When the Bible tells us that God loves us, that he demonstrated true love by dying for us, it is impossible for us to understand how difficult and costly that love was. It was unfathomably offensive for the holy one of God to become a sin offering for us. It was unbelievable that one of the three persons of God would be disfellowshipped for a time from the Father and Spirit.

Yet it was absolutely necessary if any one of us were to be saved. Christ’s love is the only reason he went through with the cross. His love for us caused the triune God to will for the death of the son. It was a bitter cup, for sure, the most vile thing that any person has ever experienced. But Jesus did that for us.

Matthew 26

Today we’re reading Matthew 26.

Matthew continued to chronicle the week of Jesus’ crucifixion and, in verses 1-2, Jesus warned the disciples that it was coming. While the religious leaders conspired together to execute him (vv. 3-5) and Judas came forward to betray him (vv. 14-16), Jesus was anointed by one of his followers (vv. 6-13), observed the Passover with his disciples (vv. 17-30), predicted Peter’s betrayal (vv. 31-35), and moved to the place where it would all begin–Gethsemane (v. 36).

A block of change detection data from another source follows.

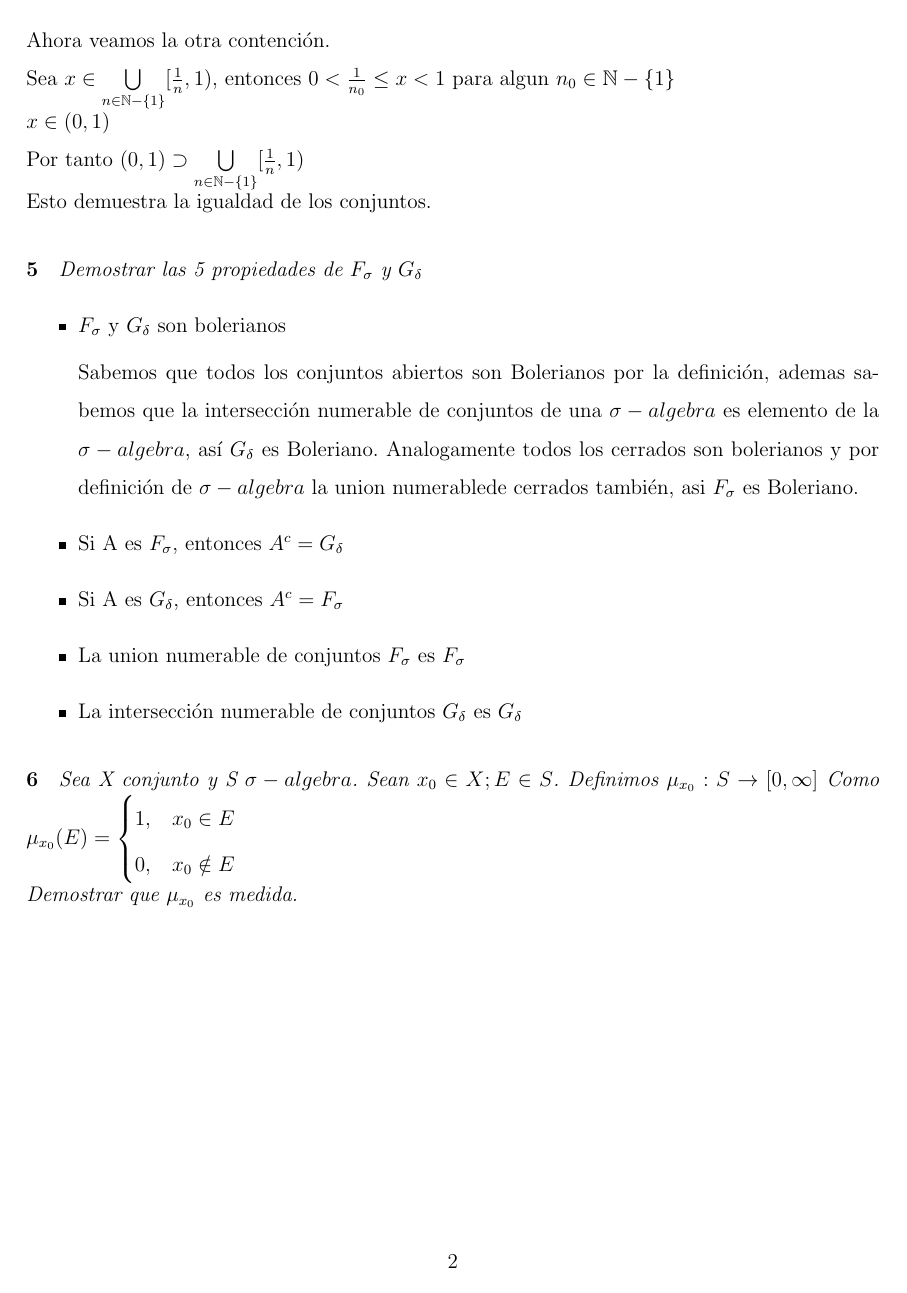
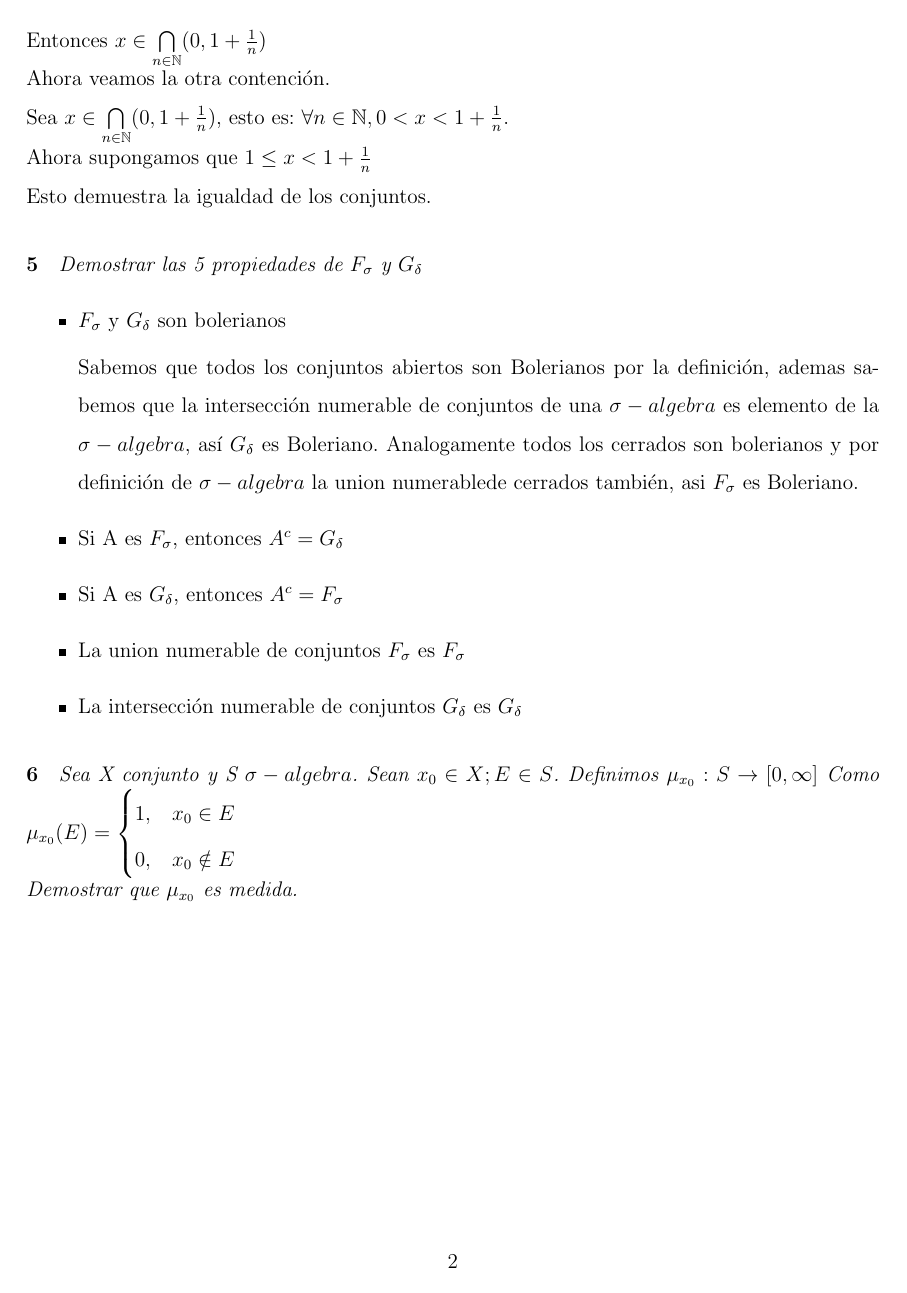
Before and after one commit to Erick-Rom/medida, a LaTeX problem sheet (Tarea1/Tarea1.tex): page 2 of 2. Compiled offline with pdfLaTeX.

Commit message:
Avances de problemas

```diff
--- a/Tarea1/Tarea1.tex
+++ b/Tarea1/Tarea1.tex
@@ -49,7 +53,10 @@ entonces $x\in\bigcup\limits_{n\in\mathbb{N}-\{1\}}[\frac{1}{n},1)$\\Por tanto $
+Entonces $x\in\bigcap\limits_{n\in\mathbb{N}}(0,1+\frac{1}{n})$
 
 Ahora veamos la otra contención.
 
-Sea $x\in\bigcup\limits_{n\in\mathbb{N}-\{1\}}[\frac{1}{n},1)$, entonces $0<\frac{1}{n_0}\leq x<1$ para algun $n_0\in\mathbb{N}-\{1\}$\\$x\in(0,1)$\\ Por tanto $(0,1)\supset\bigcup\limits_{n\in\mathbb{N}-\{1\}}[\frac{1}{n},1)$
+Sea $x\in\bigcap\limits_{n\in\mathbb{N}}(0,1+\frac{1}{n})$, esto es: $\forall n\in\mathbb{N}, 0<x<1+\frac{1}{n}$.
+
+Ahora supongamos que $1\leq x<1+\frac{1}{n}$
 
 Esto demuestra la igualdad de los conjuntos.
 \paragraph{5}
```
Also changed, not shown: Tarea1/Tarea1.pdf, Tarea1/Tarea1.tex (10 more changed lines), 4 other files.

It seems amazing to me that Jesus told the disciples multiple times that he would be betrayed and crucified. One of them is here in verses 1-2 and that prediction told them when to start looking for it to happen. Despite all these predictions, the disciples were completely unprepared. Why? Did they think Jesus was just being paranoid or dramatic? Who knows. What we do know is that Jesus was in deep anguish (v. 38) and the disciples he asked to pray for him were too tired to do what Jesus asked them to do (vv. 40-41, 43-45).

In verse 39, Jesus spoke to the only one who could truly understand and truly care. He prayed, “may this cup be taken from me.” The “cup” in biblical prophecy was the cup of God’s wrath. Jesus was not afraid of the pain of crucifixion; he was dreading the fact that he was about to become cursed by God the Father. The eternal fellowship that the three persons of God had enjoyed for eternity would be broken–temporarily–as Christ became the object of God’s wrath against us.

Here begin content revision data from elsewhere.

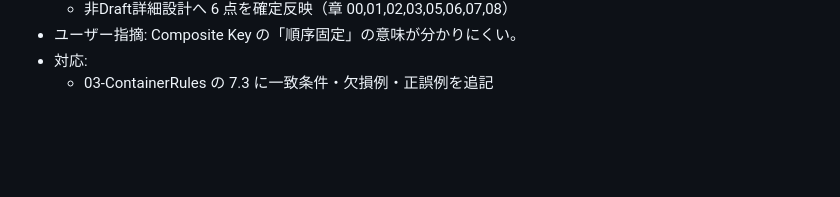
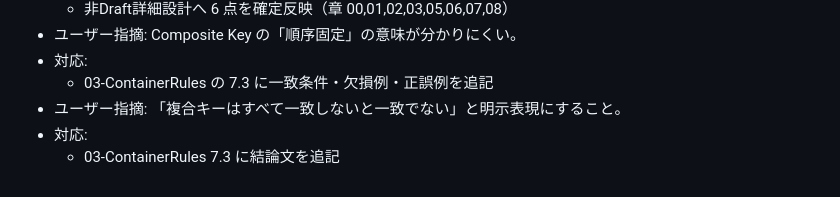
Before and after one commit to ssaattww/SSC, a Markdown page: tasks/feedback-points.md, the part around the change. GitHub-like rendering; blank space fills up the shorter version.

Commit message:
docs: explicitly state composite keys require full match

```diff
--- a/tasks/feedback-points.md
+++ b/tasks/feedback-points.md
@@ -58,3 +58,6 @@
 - ユーザー指摘: Composite Key の「順序固定」の意味が分かりにくい。
 - 対応:
   - 03-ContainerRules の 7.3 に一致条件・欠損例・正誤例を追記
+- ユーザー指摘: 「複合キーはすべて一致しないと一致でない」と明示表現にすること。
+- 対応:
+  - 03-ContainerRules 7.3 に結論文を追記
```
Also changed, not shown: 1 other file.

When the Bible tells us that God loves us, that he demonstrated true love by dying for us, it is impossible for us to understand how difficult and costly that love was. It was unfathomably offensive for the holy one of God to become a sin offering for us. It was unbelievable that one of the three persons of God would be disfellowshipped for a time from the Father and Spirit. Yet it was absolutely necessary if any one of us were to be saved. Christ’s love is the only reason he went through with the cross. His love for us caused the triune God to will for the death of the son. It was a bitter cup, for sure, the most vile thing that any person has ever experienced. But Jesus did that for us.

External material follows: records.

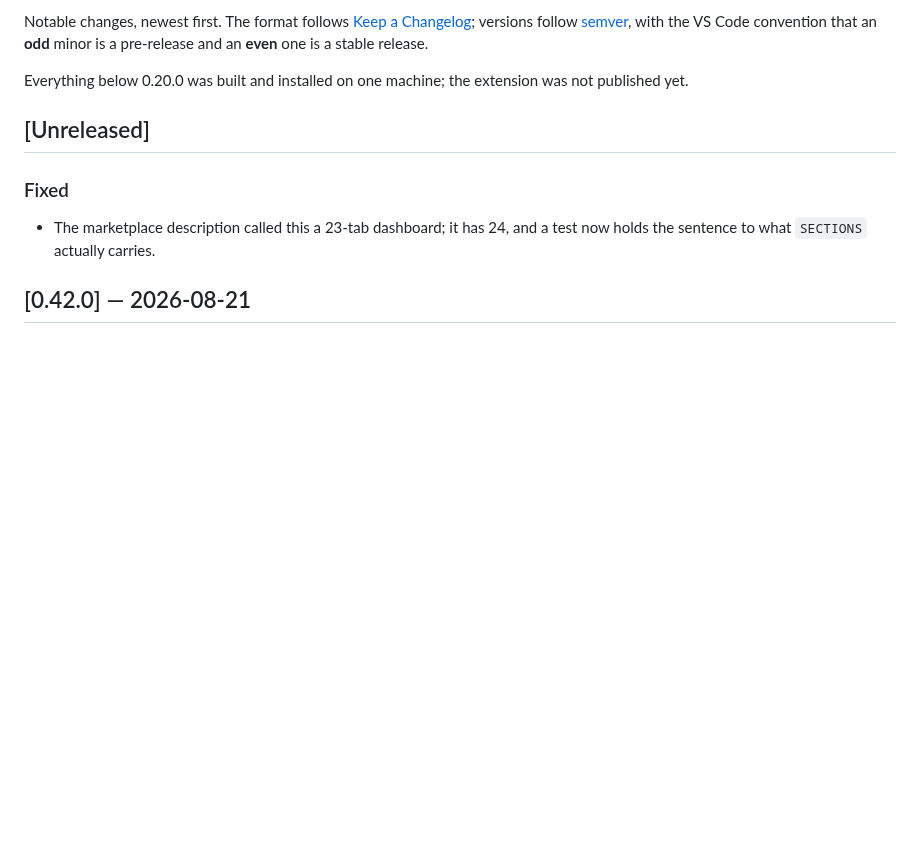
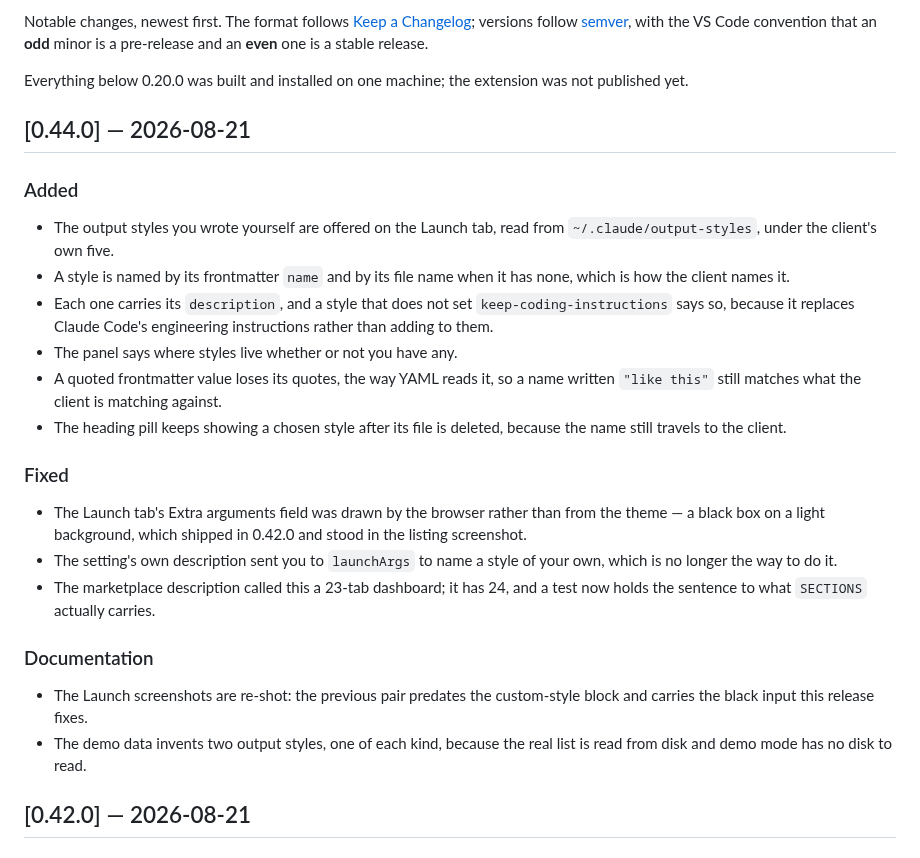
Before and after one commit to grgrwlkr/claude-dashboard-vscode, a Markdown page: CHANGELOG.md, the part around the change. Rendered like a GitHub page; blank space fills up the shorter version.

```diff
--- a/CHANGELOG.md
+++ b/CHANGELOG.md
@@ -8,12 +8,39 @@ is a pre-release and an **even** one is a stable release.
 Everything below 0.20.0 was built and installed on one machine; the extension was
 not published yet.
 
-## [Unreleased]
+## [0.44.0] — 2026-08-21
+
+### Added
+
+- The output styles you wrote yourself are offered on the Launch tab, read from
+  `~/.claude/output-styles`, under the client's own five.
+- A style is named by its frontmatter `name` and by its file name when it has
+  none, which is how the client names it.
+- Each one carries its `description`, and a style that does not set
+  `keep-coding-instructions` says so, because it replaces Claude Code's
+  engineering instructions rather than adding to them.
+- The panel says where styles live whether or not you have any.
+- A quoted frontmatter value loses its quotes, the way YAML reads it, so a
+  name written `"like this"` still matches what the client is matching against.
+- The heading pill keeps showing a chosen style after its file is deleted,
+  because the name still travels to the client.
 
 ### Fixed
 
+- The Launch tab's Extra arguments field was drawn by the browser rather than
+  from the theme — a black box on a light background, which shipped in 0.42.0
+  and stood in the listing screenshot.
+- The setting's own description sent you to `launchArgs` to name a style of your
+  own, which is no longer the way to do it.
 - The marketplace description called this a 23-tab dashboard; it has 24, and a
   test now holds the sentence to what `SECTIONS` actually carries.
+
+### Documentation
+
+- The Launch screenshots are re-shot: the previous pair predates the custom-style
+  block and carries the black input this release fixes.
+- The demo data invents two output styles, one of each kind, because the real
+  list is read from disk and demo mode has no disk to read.
 
 ## [0.42.0] — 2026-08-21
 
```
Also changed, not shown: README.md (+3 -3 lines), media/screenshots/launch-dark.png, media/screenshots/launch-light.png, 8 other files.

Give thanks again for the sacrifice of our Lord. Not one of us would do what he did but he did it because of his great love for us.

Praise God!